Then the shots began for our IVF frozen embryo transfer. My body constantly turned on me, warped by the drugs and hormone injections, making it difficult to stand most days. I powered through and looked ahead with so much hope. The spring will be brighter! We will travel to London after this is all over, or so I thought.
We canceled a Floridan adventure the first week in March because I just didn’t feel right about going. That week the global pandemic was declared as well as a national state of emergency. My gut feeling didn’t seem so silly then. I’m glad I wasn’t thousands of miles away from Jo when all of this happened, but I didn’t realize I was giving up my last shot at a vacation for the year. The rest unfolds like an unbelievable end of the world novel.
All the events of this year have been beyond challenging. No one has been untouched by the tragedy, rawness, and weight this year has invited.
In reflection, I am faced with the truth of what hardship brings out of people. Hardship makes us cling to what really matters and reveals our most authentic selves. Hardship uncovers the beauty that unintentionally gets buried in the everyday. Hardship is what makes life so damn beautiful.
This year has made us cry, it has caused us to ache, it has brought discomfort no one could have predicted. But with it, this year has brought beauty, connection, and a necessary pause.
When I look at my camera roll from the last six months, I don’t see anything but beauty. Even on the days I knew were the hardest and darkest I remember them with a smile, even the tearful moments. Thinking “Wow, I survived this. and I am more in tune with myself because of it.”.
2020, You have brought your worst. You have brought truths we didn’t want to address. You have invited the ugly that we did not want to see and made us sit with it.
I thank you for your blunt and unapologetic self. I thank you for showing me who I am and who I would like to become. I thank you for forcing me to sit with the discomfort that lives inside of me and my world. I thank you for showing me what I want to work to change in me, in my home, and in my community.

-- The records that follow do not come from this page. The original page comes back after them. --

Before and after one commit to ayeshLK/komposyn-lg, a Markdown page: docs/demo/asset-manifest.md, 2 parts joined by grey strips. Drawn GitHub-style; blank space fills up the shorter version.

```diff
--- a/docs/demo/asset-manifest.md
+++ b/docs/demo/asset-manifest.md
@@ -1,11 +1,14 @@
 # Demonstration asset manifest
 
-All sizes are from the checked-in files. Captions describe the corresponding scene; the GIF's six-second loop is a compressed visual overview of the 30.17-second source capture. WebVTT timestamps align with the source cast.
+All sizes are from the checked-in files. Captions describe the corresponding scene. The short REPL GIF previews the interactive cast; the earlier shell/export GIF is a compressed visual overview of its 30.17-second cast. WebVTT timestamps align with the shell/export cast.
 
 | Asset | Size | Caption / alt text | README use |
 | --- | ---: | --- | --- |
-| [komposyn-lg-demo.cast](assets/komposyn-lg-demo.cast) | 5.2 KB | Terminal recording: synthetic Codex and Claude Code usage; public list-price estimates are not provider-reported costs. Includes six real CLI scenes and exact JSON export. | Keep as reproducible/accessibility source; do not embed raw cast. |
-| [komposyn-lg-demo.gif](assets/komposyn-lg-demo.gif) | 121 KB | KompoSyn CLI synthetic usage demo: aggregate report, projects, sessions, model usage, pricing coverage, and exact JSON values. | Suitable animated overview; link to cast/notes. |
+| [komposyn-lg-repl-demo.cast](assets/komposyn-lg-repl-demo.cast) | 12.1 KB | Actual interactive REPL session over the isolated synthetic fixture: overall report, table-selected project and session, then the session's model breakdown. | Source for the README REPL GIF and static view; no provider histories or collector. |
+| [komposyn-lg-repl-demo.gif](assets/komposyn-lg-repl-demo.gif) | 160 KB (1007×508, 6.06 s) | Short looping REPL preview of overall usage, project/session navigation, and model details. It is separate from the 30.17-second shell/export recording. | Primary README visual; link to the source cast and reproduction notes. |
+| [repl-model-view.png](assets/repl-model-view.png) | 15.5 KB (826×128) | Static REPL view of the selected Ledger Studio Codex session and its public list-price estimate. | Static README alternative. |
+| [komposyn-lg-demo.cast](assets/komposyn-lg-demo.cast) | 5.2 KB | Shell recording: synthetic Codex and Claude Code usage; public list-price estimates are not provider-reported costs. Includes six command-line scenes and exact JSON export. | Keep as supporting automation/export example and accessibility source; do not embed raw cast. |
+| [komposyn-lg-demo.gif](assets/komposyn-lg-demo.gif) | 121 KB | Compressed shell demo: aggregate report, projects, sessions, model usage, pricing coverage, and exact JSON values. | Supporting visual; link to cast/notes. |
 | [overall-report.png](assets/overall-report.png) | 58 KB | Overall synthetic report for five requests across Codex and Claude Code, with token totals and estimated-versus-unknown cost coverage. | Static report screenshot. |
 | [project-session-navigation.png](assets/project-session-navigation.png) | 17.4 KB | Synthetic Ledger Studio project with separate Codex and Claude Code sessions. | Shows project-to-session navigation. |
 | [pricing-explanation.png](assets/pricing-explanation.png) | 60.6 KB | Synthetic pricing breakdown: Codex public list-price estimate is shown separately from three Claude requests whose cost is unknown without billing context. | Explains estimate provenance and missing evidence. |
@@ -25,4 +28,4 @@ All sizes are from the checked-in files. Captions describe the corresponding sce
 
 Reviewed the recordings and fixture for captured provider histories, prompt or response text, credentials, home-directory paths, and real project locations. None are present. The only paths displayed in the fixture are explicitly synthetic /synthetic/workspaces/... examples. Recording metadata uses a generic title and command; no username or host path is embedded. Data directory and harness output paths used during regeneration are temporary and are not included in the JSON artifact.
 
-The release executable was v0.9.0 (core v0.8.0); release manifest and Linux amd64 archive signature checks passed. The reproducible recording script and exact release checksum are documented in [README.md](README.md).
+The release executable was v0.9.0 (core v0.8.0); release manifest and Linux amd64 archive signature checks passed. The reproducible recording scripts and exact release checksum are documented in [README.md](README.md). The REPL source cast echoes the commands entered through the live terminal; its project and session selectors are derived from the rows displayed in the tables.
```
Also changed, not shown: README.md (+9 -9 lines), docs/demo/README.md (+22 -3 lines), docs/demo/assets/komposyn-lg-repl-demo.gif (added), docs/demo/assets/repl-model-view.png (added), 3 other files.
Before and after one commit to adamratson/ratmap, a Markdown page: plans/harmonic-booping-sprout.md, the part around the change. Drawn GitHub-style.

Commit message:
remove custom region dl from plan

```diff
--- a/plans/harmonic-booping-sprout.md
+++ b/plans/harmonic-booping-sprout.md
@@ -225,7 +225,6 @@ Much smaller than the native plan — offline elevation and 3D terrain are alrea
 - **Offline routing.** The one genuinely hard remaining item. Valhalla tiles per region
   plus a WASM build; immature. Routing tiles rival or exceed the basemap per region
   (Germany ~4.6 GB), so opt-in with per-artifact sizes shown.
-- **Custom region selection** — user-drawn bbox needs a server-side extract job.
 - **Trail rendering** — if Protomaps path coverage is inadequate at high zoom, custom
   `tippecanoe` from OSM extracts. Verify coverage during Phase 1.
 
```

2020, You have changed me in the deepest way. Through tears and anger, I am learning to rebuild what I am and how I show up in the world.
When this catastrophic year comes to a close, I’d like to believe we will all be better for leaning into the discomfort that is has brought. I hope we all stand a little taller on new year’s eve knowing that we are wiser having battled through such a journey as this together. We are mightier that we know, but after this year we all have a glimpse of what we are able to withstand.
This year, we have done hard things. We are capable of so much more. On the dark days when we are tired and beat down by the challenges that have been brought to our doorstep, I move to lean in to the discomfort. Invite it in and sit with it, allowing it to change your heart and mind. Embrace the ugly so it can show you your beautiful.